Saratoga Avenue in North Omaha was the Main Street of the town of Saratoga. Saratoga Elementary School was incorporated into Omaha Public Schools in the late 19th century. Brownell-Talbot School, once located in the heart of Saratoga, thrives today and is recognized as the oldest school in Nebraska.
- Nebraska Territory
- History of North Omaha, Nebraska
- Timeline of North Omaha, Nebraska history
- Landmarks in North Omaha, Nebraska
- Morton and Watkins. (1916) History of Nebraska. p 515.
- (nd) "Annexation-Growth Page," Omaha Public Schools. Retrieved 7/16/07.
- Bristow, D. (1997) A Dirty, Wicked Town: Tales of 19th Century Omaha. Caxton Press.
- "Historical Sketch of Brownell Hall". Retrieved 6/14/07.
- (1857) Laws, joint resolutions, and memorials passed at the regular session of the General Assembly of the Territory of Nebraska. Sherman & Strickland. p 216.
- 2000. 1857 diary of Nebraska pioneer Erastus F. Beadle (1821-1894) - The author was the land agent in Saratoga, and his diary is full of Saratoga history.
- (2007) "History at a glance", Douglas County Historical Society. Retrieved 2/2/08.
- Morton & Watkins. "History of Nebraska"
- Douglas County Andreas' History of Nebraska.
- Historical Sketch of Brownell Hall. Retrieved 12/26/07.
- "History of Omaha," Andreas' History of Nebraska - Douglas County. Retrieved 9/8/07.
- "Saratoga History." Saratoga Elementary School website.
- (n.d.) History of Carter Lake, Iowa City of Carter Lake, Iowa website
- "Annexation-Growth Page," Omaha Public Schools. Retrieved 7/16/07.
- "Good-bye to the old home", New York Times. August 13, 1891. Retrieved 4/21/08.
- "Saratoga History." Saratoga Elementary School website. Retrieved June 8, 2011.

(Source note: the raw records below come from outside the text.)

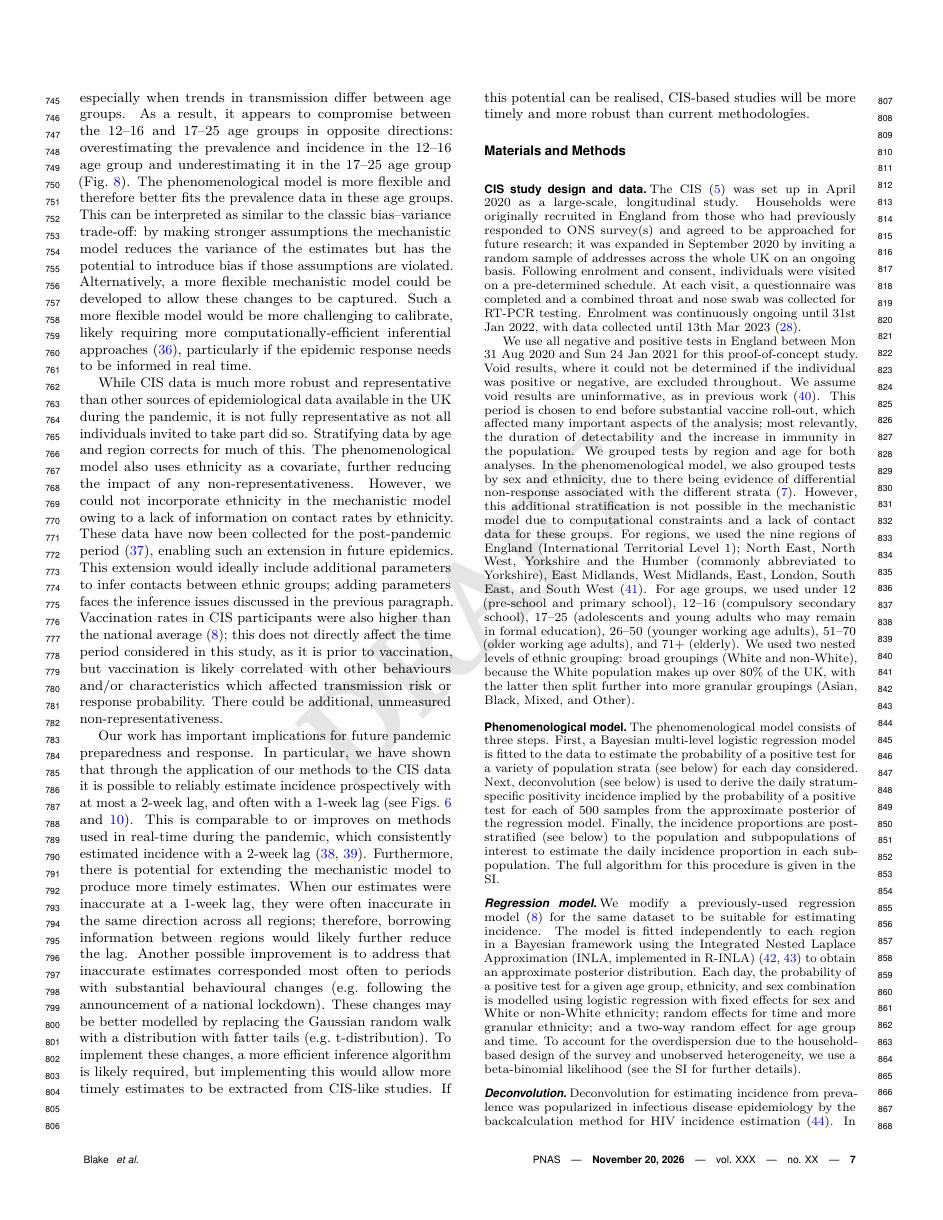
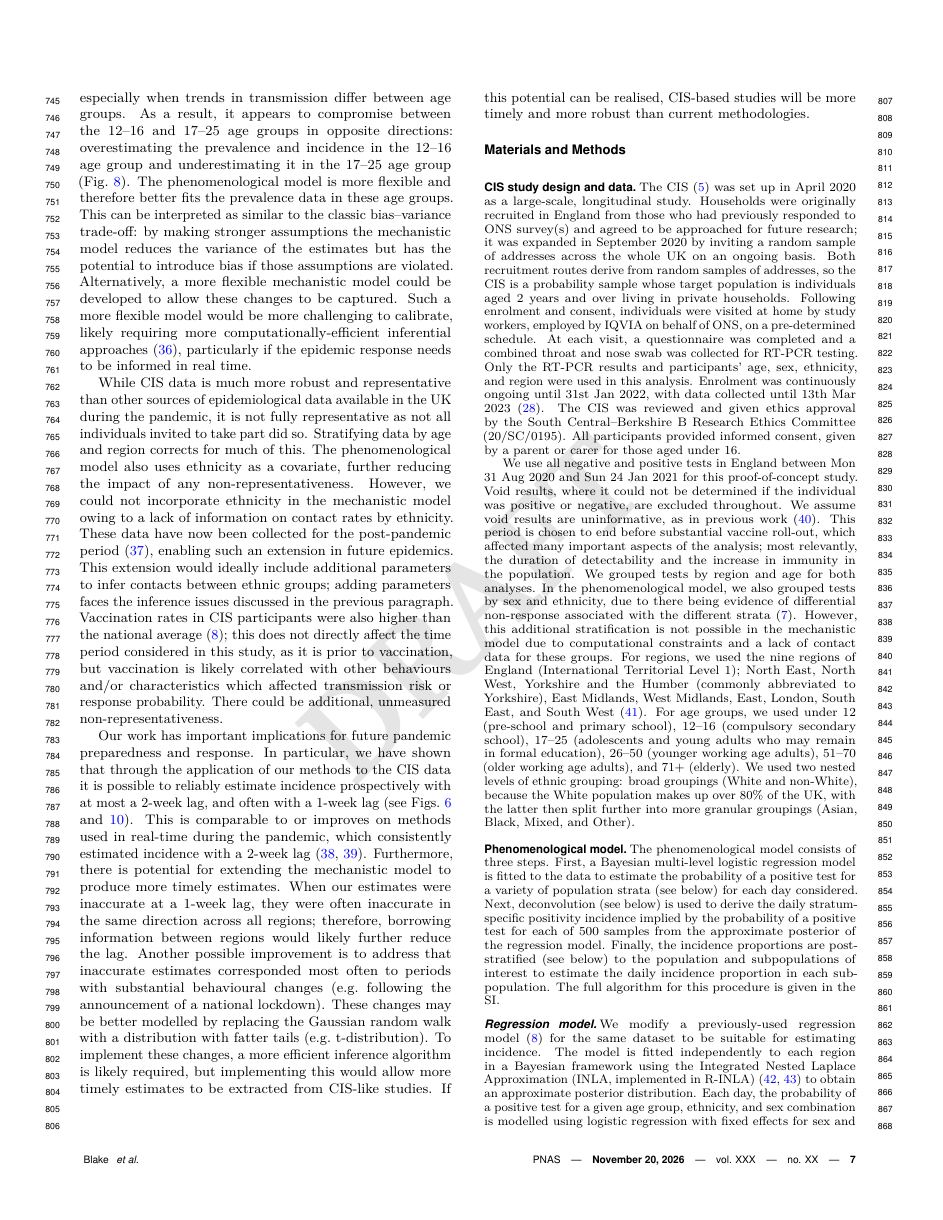
Before and after one commit to joshuablake/COVID-incidence-paper, a LaTeX document (main.tex): page 7 of 20. Compiled offline with pdfLaTeX.

Commit message:
Add survey design, data use and ethics statements to Methods
Probability-sample description (PNAS survey transparency), IQVIA home
visits, variables used, ethics approval (20/SC/0195) and consent.

Co-Authored-By: Claude Opus 5.5 <noreply@anthropic.com>

```diff
--- a/main.tex
+++ b/main.tex
@@ -432,10 +432,15 @@ If this potential can be realised, CIS-based studies will be more timely and mor
 \subsection*{CIS study design and data}
 The CIS~\citep{CIS} was set up in April 2020 as a large-scale, longitudinal study.
 Households were originally recruited in England from those who had previously responded to ONS survey(s) and agreed to be approached for future research; it was expanded in September 2020 by inviting a random sample of addresses across the whole UK on an ongoing basis.
-Following enrolment and consent, individuals were visited on a pre-determined schedule.
+Both recruitment routes derive from random samples of addresses, so the CIS is a probability sample whose target population is individuals aged 2 years and over living in private households.
+% TODO (PNAS survey transparency requirement): report enrolment response rates here, e.g. from the Pouwels et al. Lancet Public Health appendix or the ONS methods page.
+Following enrolment and consent, individuals were visited at home by study workers, employed by IQVIA on behalf of ONS, on a pre-determined schedule.
 At each visit, a questionnaire was completed and a combined throat and nose swab was collected for RT-PCR testing.
+Only the RT-PCR results and participants' age, sex, ethnicity, and region were used in this analysis.
 %We consider only the result of the RT-PCR testing.
 Enrolment was continuously ongoing until 31st Jan 2022, with data collected until 13th Mar 2023~\citep{weiRisk}.
+The CIS was reviewed and given ethics approval by the South Central--Berkshire B Research Ethics Committee (20/SC/0195).
+All participants provided informed consent, given by a parent or carer for those aged under 16.
 
 We use all negative and positive tests in England between Mon 31 Aug 2020 and Sun 24 Jan 2021 for this proof-of-concept study.
 Void results, where it could not be determined if the individual was positive or negative, are excluded throughout.
```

- "City of Omaha: Biographical sketches", Andreas' History of Nebraska. Retrieved June 8, 2011.
- MWPHGLNE Subordinate Lodges
- (n.d.) Saratoga Field University of Nebraska at Omaha website.
- Saratoga Elementary School (n.d.) Saratoga History.
- Historic photo of the Brownell Hall when it was located in the Saratoga.
- Historic Images of Brownell Hall - Nebraska Memories
- Finlayson, A.J. (1978) The Mysterious Disappearance of Saratoga.
- Wilhite, A. (1970) The Saratoga Story, Inflated Beginnings. - Omaha History Society